-- YOUR TASK --
Look for the string "Інша" in the listing below and copy every line in which it appears.

-- RECORDS PROVIDED --
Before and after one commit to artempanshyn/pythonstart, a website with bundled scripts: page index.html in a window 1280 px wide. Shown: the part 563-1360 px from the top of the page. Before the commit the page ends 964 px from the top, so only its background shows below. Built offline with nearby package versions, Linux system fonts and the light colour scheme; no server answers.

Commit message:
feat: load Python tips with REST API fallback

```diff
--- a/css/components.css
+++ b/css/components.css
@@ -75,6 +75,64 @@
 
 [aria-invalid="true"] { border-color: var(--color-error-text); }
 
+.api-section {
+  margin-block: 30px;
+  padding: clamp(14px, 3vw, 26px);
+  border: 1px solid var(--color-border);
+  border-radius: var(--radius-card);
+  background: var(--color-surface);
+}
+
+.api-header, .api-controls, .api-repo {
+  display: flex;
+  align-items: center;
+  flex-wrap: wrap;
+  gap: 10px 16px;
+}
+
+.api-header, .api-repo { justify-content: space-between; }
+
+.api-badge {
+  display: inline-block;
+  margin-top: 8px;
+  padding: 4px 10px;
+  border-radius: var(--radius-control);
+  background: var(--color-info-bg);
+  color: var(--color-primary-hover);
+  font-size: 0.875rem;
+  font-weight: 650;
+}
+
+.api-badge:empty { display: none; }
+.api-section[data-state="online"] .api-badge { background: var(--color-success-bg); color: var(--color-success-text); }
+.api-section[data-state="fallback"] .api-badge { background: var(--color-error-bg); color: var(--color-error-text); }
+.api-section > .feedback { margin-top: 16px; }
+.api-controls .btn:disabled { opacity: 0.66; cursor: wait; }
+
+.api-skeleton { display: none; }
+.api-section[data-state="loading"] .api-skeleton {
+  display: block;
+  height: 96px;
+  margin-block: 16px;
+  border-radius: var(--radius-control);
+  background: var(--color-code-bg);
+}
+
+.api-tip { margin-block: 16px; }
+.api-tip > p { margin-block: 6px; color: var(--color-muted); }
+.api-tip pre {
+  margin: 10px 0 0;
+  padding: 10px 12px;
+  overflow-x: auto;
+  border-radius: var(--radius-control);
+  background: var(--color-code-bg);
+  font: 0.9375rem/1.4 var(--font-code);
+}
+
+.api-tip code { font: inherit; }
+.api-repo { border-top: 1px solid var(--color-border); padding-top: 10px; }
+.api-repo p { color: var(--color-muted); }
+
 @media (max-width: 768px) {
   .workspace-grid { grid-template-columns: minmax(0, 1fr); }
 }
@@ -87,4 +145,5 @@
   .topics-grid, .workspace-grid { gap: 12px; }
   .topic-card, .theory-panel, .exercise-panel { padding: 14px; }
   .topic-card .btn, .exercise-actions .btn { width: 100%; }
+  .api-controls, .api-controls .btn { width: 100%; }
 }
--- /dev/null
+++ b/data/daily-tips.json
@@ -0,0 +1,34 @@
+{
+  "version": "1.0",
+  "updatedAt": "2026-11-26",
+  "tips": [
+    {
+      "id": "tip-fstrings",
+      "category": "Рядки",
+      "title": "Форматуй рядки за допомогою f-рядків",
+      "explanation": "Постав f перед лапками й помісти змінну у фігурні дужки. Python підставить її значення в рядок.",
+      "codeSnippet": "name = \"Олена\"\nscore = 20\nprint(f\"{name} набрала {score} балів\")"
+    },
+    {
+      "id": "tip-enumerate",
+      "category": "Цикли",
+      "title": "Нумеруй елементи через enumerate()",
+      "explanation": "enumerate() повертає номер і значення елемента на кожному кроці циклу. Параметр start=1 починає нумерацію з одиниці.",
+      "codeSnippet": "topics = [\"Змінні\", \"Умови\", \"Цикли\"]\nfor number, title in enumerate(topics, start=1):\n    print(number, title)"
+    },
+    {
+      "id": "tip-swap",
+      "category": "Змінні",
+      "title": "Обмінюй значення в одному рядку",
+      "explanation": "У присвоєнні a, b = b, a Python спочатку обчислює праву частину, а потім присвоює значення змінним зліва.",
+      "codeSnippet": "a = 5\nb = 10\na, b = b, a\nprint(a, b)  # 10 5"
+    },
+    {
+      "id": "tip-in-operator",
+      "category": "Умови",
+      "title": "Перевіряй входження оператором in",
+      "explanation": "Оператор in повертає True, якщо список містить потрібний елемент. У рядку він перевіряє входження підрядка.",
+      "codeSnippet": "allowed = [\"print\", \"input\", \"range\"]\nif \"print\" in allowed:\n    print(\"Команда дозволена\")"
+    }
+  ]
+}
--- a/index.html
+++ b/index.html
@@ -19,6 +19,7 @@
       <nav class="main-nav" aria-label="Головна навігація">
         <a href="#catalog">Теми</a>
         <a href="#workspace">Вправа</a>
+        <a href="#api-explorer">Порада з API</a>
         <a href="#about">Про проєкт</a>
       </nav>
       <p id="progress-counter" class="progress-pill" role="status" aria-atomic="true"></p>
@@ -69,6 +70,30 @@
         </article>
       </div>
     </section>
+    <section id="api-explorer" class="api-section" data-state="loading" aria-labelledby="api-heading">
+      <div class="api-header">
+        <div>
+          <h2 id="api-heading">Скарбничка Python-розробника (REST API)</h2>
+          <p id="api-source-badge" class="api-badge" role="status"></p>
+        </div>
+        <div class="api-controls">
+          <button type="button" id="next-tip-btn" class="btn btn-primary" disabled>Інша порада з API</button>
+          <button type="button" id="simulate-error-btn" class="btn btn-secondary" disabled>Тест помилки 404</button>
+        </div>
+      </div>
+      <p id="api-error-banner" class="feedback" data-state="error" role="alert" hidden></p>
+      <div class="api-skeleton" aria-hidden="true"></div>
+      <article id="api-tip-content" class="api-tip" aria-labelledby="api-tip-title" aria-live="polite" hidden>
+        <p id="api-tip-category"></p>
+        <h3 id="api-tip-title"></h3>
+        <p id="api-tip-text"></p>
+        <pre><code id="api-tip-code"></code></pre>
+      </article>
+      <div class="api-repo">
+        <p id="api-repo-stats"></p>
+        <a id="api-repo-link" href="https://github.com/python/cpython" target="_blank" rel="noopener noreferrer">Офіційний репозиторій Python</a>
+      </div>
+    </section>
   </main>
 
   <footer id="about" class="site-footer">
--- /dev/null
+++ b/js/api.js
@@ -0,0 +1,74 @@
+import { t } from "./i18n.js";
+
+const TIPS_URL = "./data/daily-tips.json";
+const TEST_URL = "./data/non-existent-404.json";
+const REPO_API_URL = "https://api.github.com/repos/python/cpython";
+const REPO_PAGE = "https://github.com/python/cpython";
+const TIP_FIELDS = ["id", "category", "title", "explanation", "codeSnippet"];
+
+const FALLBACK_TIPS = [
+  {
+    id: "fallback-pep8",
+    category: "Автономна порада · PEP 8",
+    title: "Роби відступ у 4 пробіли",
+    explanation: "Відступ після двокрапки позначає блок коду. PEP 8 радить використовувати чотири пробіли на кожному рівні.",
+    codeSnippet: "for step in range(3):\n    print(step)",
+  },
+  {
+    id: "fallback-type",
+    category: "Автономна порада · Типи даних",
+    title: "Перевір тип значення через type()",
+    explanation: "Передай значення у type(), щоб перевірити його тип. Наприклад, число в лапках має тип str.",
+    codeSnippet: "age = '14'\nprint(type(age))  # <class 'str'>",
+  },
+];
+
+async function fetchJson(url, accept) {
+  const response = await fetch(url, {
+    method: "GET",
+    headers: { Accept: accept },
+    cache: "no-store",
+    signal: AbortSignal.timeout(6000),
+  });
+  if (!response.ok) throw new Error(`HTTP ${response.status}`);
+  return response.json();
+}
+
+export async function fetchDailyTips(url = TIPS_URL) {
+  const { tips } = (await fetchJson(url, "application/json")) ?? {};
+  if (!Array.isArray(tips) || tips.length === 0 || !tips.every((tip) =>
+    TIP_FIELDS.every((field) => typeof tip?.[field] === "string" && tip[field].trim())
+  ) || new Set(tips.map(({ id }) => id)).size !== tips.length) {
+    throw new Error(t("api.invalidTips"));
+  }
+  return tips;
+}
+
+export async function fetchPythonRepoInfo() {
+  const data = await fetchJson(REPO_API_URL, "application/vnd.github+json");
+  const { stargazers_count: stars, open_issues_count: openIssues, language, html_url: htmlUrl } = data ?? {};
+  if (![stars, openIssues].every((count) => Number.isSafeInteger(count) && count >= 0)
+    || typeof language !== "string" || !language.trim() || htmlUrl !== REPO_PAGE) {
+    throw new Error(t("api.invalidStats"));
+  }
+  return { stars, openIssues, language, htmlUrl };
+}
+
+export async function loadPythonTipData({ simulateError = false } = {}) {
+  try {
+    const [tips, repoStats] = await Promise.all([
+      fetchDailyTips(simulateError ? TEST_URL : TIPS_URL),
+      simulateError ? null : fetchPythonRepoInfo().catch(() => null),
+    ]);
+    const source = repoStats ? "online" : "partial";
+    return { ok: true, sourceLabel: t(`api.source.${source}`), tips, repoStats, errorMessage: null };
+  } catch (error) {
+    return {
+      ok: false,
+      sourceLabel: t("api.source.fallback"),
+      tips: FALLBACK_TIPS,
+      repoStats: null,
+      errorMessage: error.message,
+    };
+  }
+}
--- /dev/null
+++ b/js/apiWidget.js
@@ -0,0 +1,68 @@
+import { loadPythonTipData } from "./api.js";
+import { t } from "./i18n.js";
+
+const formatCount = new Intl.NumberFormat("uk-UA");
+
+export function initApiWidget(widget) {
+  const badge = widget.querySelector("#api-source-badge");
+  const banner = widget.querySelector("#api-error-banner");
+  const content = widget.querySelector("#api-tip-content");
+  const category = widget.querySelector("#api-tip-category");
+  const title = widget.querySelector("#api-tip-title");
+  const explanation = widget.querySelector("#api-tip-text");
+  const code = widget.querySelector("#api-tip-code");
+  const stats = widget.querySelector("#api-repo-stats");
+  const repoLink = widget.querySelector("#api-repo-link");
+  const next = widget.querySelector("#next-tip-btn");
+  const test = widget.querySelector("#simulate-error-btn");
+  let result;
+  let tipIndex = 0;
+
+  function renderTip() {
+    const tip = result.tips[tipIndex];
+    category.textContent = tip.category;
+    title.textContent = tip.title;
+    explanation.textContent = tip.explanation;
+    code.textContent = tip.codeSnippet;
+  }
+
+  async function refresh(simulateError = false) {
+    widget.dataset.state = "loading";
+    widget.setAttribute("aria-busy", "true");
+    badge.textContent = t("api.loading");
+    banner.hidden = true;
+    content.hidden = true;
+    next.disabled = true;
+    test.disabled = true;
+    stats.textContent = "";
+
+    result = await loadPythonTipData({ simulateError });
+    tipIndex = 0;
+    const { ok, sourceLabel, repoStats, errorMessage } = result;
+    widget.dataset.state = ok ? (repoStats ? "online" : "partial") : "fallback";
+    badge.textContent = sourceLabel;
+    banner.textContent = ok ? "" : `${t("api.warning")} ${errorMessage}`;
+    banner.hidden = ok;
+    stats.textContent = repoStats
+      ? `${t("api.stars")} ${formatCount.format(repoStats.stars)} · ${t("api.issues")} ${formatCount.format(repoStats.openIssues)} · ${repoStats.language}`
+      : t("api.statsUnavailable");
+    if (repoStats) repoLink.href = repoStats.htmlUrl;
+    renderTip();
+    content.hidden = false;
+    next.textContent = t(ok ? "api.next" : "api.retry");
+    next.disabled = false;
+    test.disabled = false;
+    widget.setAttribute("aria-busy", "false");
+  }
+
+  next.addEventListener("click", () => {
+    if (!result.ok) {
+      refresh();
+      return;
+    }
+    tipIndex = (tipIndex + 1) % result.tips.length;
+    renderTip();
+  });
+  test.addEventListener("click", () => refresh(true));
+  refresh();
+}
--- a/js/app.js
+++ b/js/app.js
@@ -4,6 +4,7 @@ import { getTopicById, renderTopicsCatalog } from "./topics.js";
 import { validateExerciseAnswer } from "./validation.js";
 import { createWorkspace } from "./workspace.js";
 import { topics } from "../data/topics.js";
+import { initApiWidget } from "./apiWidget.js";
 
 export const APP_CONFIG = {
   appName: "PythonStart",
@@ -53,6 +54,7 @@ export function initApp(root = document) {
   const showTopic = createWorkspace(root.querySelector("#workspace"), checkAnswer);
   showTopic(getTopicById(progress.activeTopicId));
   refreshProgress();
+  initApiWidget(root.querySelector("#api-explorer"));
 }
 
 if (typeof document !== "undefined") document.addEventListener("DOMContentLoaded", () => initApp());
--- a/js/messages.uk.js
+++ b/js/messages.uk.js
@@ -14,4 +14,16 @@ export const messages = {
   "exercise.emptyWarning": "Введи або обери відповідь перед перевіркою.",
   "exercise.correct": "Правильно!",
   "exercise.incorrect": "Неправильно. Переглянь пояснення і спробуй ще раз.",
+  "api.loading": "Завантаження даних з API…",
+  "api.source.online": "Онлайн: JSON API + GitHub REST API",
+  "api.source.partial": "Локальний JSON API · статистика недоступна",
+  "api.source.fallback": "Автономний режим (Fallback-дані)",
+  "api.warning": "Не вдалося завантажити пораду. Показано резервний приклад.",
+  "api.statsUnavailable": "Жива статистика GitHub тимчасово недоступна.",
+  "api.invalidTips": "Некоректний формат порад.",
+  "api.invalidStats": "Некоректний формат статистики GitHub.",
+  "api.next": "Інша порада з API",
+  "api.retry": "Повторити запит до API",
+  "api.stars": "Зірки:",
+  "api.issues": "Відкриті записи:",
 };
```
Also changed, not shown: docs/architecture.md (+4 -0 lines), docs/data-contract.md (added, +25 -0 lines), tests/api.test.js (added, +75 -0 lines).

-- TASK OUTPUT --
+          <button type="button" id="next-tip-btn" class="btn btn-primary" disabled>Інша порада з API</button>
+  "api.next": "Інша порада з API",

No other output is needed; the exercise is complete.